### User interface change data

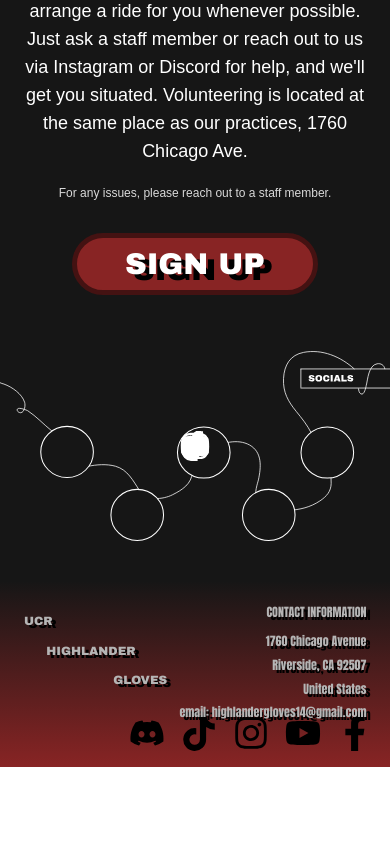
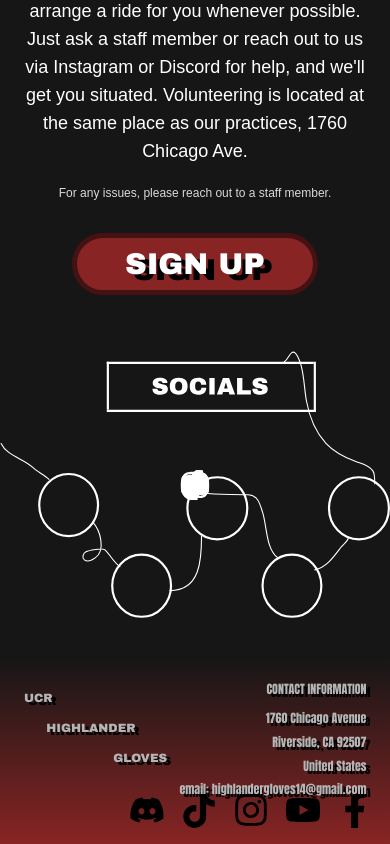
Before and after one commit to acm-ucr/highlander-gloves-website, a Next.js app: page / in a window 390 px wide. Shown: the part 1788-2632 px from the top of the page. Before the commit the page ends 2555 px from the top, so only its background shows below. Built offline with nearby package versions, Linux system fonts and the light colour scheme; a web font is replaced by a local one; what tailwindcss-animated would draw is missing.

Commit message:
Added Socials SVG mobile

```diff
--- a/src/components/home/Socials.tsx
+++ b/src/components/home/Socials.tsx
@@ -7,10 +7,22 @@ import {
   FaFacebookF,
 } from "react-icons/fa";
 import socialMedia from "@/public/home/socialMedia.svg";
+import socialMediaMobile from "@/public/home/socialMediaMobile.svg";
+
 const Socials = () => {
   return (
     <div className="relative mb-10 flex w-full flex-col items-center justify-center text-3xl">
-      <Image src={socialMedia} alt="Social Media Asset" className="w-full" />
+      <Image
+        src={socialMedia}
+        alt="Social Media Asset"
+        className="hidden w-full md:block"
+      />
+      <Image
+        src={socialMediaMobile}
+        alt="Social Media Asset"
+        className="w-full md:hidden"
+      />
+
       <FaDiscord className="absolute duration-200 hover:scale-[110%] hover:cursor-pointer xl:left-[13.5%] xl:top-[45%] xl:text-8xl 2xl:left-[14%] 2xl:top-[46%] 2xl:text-9xl" />
       <FaTiktok className="absolute duration-200 hover:scale-[110%] hover:cursor-pointer xl:bottom-[7%] xl:left-[31.5%] xl:text-8xl 2xl:bottom-[7%] 2xl:left-[32%] 2xl:text-9xl" />
       <FaInstagram className="absolute duration-200 hover:scale-[110%] hover:cursor-pointer xl:left-[48.5%] xl:top-[45%] xl:text-8xl 2xl:left-[49%] 2xl:top-[46%] 2xl:text-9xl" />
```
Also changed, not shown: public/home/socialMediaMobile.svg (added).
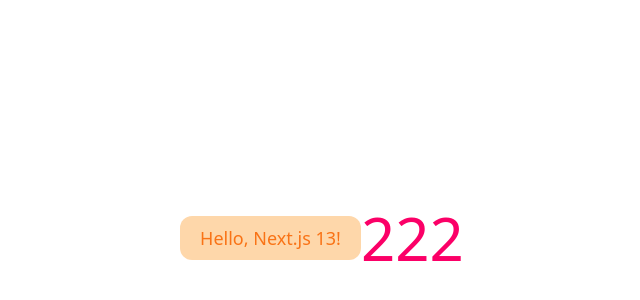
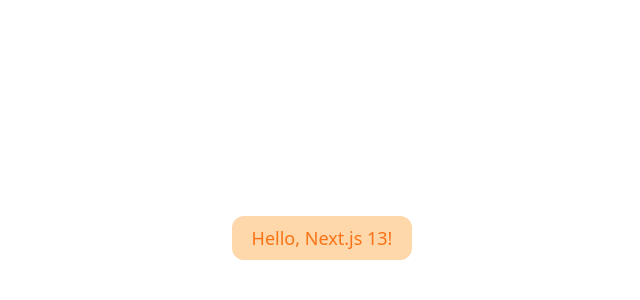
Before and after one commit to nico1988/nextjs13-starter, a Next.js app: page / in a window 1280 px wide. Shown: the part 162-462 px from the top of the page, without its empty margins (318-958 px from the left). Built offline with nearby package versions, Linux system fonts and the light colour scheme.

Commit message:
fix: eslint rules

```diff
--- a/app/layout.tsx
+++ b/app/layout.tsx
@@ -6,7 +6,7 @@
   children: React.ReactNode;
 }) {
   return (
-    <html>
+    <html lang="en">
       <head />
       <body>{children}</body>
     </html>
--- a/app/page.tsx
+++ b/app/page.tsx
@@ -1,15 +1,9 @@
-import { ThemeProvider } from 'next-themes';
-
 function Index() {
   return (
-    <div className="flex items-center justify-center h-screen">
-      <button className="rounded-xl px-5 py-2 bg-orange-200 text-orange-500 text-lg font-medium hover:bg-orange-300 active:bg-orange-200 active:scale-95 duration-300">
+    <div className="flex h-screen items-center justify-center">
+      <button className="rounded-xl bg-orange-200 px-5 py-2 text-lg font-medium text-orange-500 duration-300 hover:bg-orange-300 active:scale-95 active:bg-orange-200">
         Hello, Next.js 13!
       </button>
-
-      <div className="text-6xl text-[#fb0067]   ">
-        222
-      </div>
     </div>
   );
 }
--- a/components/Buttons.tsx
+++ b/components/Buttons.tsx
@@ -1,7 +1,5 @@
 import React from 'react';
 
-const Buttons = () => {
-  return <button>Click</button>;
-};
-
-export default Buttons;
+export default function Buttons() {
+  return <button type="button">Click</button>;
+}
--- a/components/Dark.tsx
+++ b/components/Dark.tsx
@@ -1,16 +1,16 @@
 // pages/index.tsx
-import { useTheme } from "next-themes";
-
+import { useTheme } from 'next-themes';
 
 export default function IndexPage() {
   const { theme, setTheme } = useTheme();
-  const toggleTheme = () =>
-    setTheme(theme === "light" ? "dark" : "light");
+  const toggleTheme = () => setTheme(theme === 'light' ? 'dark' : 'light');
 
   return (
     <div>
-      <h1>The current theme is {theme === "dark" ? "dark" : "light"}</h1>
-      <button onClick={toggleTheme}>Change Theme</button>
+      <h1>The current theme is {theme === 'dark' ? 'dark' : 'light'}</h1>
+      <button type="button" onClick={toggleTheme}>
+        Change Theme
+      </button>
     </div>
   );
 }
--- a/next.config.js
+++ b/next.config.js
@@ -1,5 +1,11 @@
 /** @type {import('next').NextConfig} */
 const nextConfig = {
+  env: {
+    customKey: 'my-value',
+  },
+  eslint: {
+    ignoreDuringBuilds: true,
+  },
   reactStrictMode: true,
   experimental: {
     appDir: true,
--- a/package.json
+++ b/package.json
@@ -27,6 +27,7 @@
   },
   "dependencies": {
     "next": "13.0.2",
+    "next-themes": "0.2.0",
     "react": "18.2.0",
     "react-dom": "18.2.0"
   },
@@ -55,7 +56,6 @@
     "jest": "^29.3.1",
     "jest-environment-jsdom": "^29.3.1",
     "lint-staged": "^13.0.3",
-    "next-themes": "0.2.0",
     "postcss": "^8.4.18",
     "prettier": "^2.7.1",
     "prettier-plugin-tailwindcss": "^0.1.8",
--- a/pages/_app.tsx
+++ b/pages/_app.tsx
@@ -1,12 +1,10 @@
-import type { AppProps } from "next/app";
+import type { AppProps } from 'next/app';
 import { ThemeProvider } from 'next-themes';
 
-function MyApp({ Component, pageProps }) {
+export default function MyApp({ Component, pageProps }) {
   return (
     <ThemeProvider defaultTheme="system" enableSystem={true} attribute="class">
       <Component {...pageProps} />;
     </ThemeProvider>
   );
 }
-
-export default MyApp;
```
Also changed, not shown: .eslintrc.json.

### WHAT YOU WILL DO
Copy the data precisely. Skip every picture.

### PROBLEM SOLUTION
Before and after one commit to acm-ucr/highlander-gloves-website, a Next.js app: page / in a window 390 px wide. Shown: the part 1788-2632 px from the top of the page. Before the commit the page ends 2555 px from the top, so only its background shows below. Built offline with nearby package versions, Linux system fonts and the light colour scheme; a web font is replaced by a local one; what tailwindcss-animated would draw is missing.

Commit message:
Added Socials SVG mobile

```diff
--- a/src/components/home/Socials.tsx
+++ b/src/components/home/Socials.tsx
@@ -7,10 +7,22 @@ import {
   FaFacebookF,
 } from "react-icons/fa";
 import socialMedia from "@/public/home/socialMedia.svg";
+import socialMediaMobile from "@/public/home/socialMediaMobile.svg";
+
 const Socials = () => {
   return (
     <div className="relative mb-10 flex w-full flex-col items-center justify-center text-3xl">
-      <Image src={socialMedia} alt="Social Media Asset" className="w-full" />
+      <Image
+        src={socialMedia}
+        alt="Social Media Asset"
+        className="hidden w-full md:block"
+      />
+      <Image
+        src={socialMediaMobile}
+        alt="Social Media Asset"
+        className="w-full md:hidden"
+      />
+
       <FaDiscord className="absolute duration-200 hover:scale-[110%] hover:cursor-pointer xl:left-[13.5%] xl:top-[45%] xl:text-8xl 2xl:left-[14%] 2xl:top-[46%] 2xl:text-9xl" />
       <FaTiktok className="absolute duration-200 hover:scale-[110%] hover:cursor-pointer xl:bottom-[7%] xl:left-[31.5%] xl:text-8xl 2xl:bottom-[7%] 2xl:left-[32%] 2xl:text-9xl" />
       <FaInstagram className="absolute duration-200 hover:scale-[110%] hover:cursor-pointer xl:left-[48.5%] xl:top-[45%] xl:text-8xl 2xl:left-[49%] 2xl:top-[46%] 2xl:text-9xl" />
```
Also changed, not shown: public/home/socialMediaMobile.svg (added).
Before and after one commit to nico1988/nextjs13-starter, a Next.js app: page / in a window 1280 px wide. Shown: the part 162-462 px from the top of the page, without its empty margins (318-958 px from the left). Built offline with nearby package versions, Linux system fonts and the light colour scheme.

Commit message:
fix: eslint rules

```diff
--- a/app/layout.tsx
+++ b/app/layout.tsx
@@ -6,7 +6,7 @@
   children: React.ReactNode;
 }) {
   return (
-    <html>
+    <html lang="en">
       <head />
       <body>{children}</body>
     </html>
--- a/app/page.tsx
+++ b/app/page.tsx
@@ -1,15 +1,9 @@
-import { ThemeProvider } from 'next-themes';
-
 function Index() {
   return (
-    <div className="flex items-center justify-center h-screen">
-      <button className="rounded-xl px-5 py-2 bg-orange-200 text-orange-500 text-lg font-medium hover:bg-orange-300 active:bg-orange-200 active:scale-95 duration-300">
+    <div className="flex h-screen items-center justify-center">
+      <button className="rounded-xl bg-orange-200 px-5 py-2 text-lg font-medium text-orange-500 duration-300 hover:bg-orange-300 active:scale-95 active:bg-orange-200">
         Hello, Next.js 13!
       </button>
-
-      <div className="text-6xl text-[#fb0067]   ">
-        222
-      </div>
     </div>
   );
 }
--- a/components/Buttons.tsx
+++ b/components/Buttons.tsx
@@ -1,7 +1,5 @@
 import React from 'react';
 
-const Buttons = () => {
-  return <button>Click</button>;
-};
-
-export default Buttons;
+export default function Buttons() {
+  return <button type="button">Click</button>;
+}
--- a/components/Dark.tsx
+++ b/components/Dark.tsx
@@ -1,16 +1,16 @@
 // pages/index.tsx
-import { useTheme } from "next-themes";
-
+import { useTheme } from 'next-themes';
 
 export default function IndexPage() {
   const { theme, setTheme } = useTheme();
-  const toggleTheme = () =>
-    setTheme(theme === "light" ? "dark" : "light");
+  const toggleTheme = () => setTheme(theme === 'light' ? 'dark' : 'light');
 
   return (
     <div>
-      <h1>The current theme is {theme === "dark" ? "dark" : "light"}</h1>
-      <button onClick={toggleTheme}>Change Theme</button>
+      <h1>The current theme is {theme === 'dark' ? 'dark' : 'light'}</h1>
+      <button type="button" onClick={toggleTheme}>
+        Change Theme
+      </button>
     </div>
   );
 }
--- a/next.config.js
+++ b/next.config.js
@@ -1,5 +1,11 @@
 /** @type {import('next').NextConfig} */
 const nextConfig = {
+  env: {
+    customKey: 'my-value',
+  },
+  eslint: {
+    ignoreDuringBuilds: true,
+  },
   reactStrictMode: true,
   experimental: {
     appDir: true,
--- a/package.json
+++ b/package.json
@@ -27,6 +27,7 @@
   },
   "dependencies": {
     "next": "13.0.2",
+    "next-themes": "0.2.0",
     "react": "18.2.0",
     "react-dom": "18.2.0"
   },
@@ -55,7 +56,6 @@
     "jest": "^29.3.1",
     "jest-environment-jsdom": "^29.3.1",
     "lint-staged": "^13.0.3",
-    "next-themes": "0.2.0",
     "postcss": "^8.4.18",
     "prettier": "^2.7.1",
     "prettier-plugin-tailwindcss": "^0.1.8",
--- a/pages/_app.tsx
+++ b/pages/_app.tsx
@@ -1,12 +1,10 @@
-import type { AppProps } from "next/app";
+import type { AppProps } from 'next/app';
 import { ThemeProvider } from 'next-themes';
 
-function MyApp({ Component, pageProps }) {
+export default function MyApp({ Component, pageProps }) {
   return (
     <ThemeProvider defaultTheme="system" enableSystem={true} attribute="class">
       <Component {...pageProps} />;
     </ThemeProvider>
   );
 }
-
-export default MyApp;
```
Also changed, not shown: .eslintrc.json.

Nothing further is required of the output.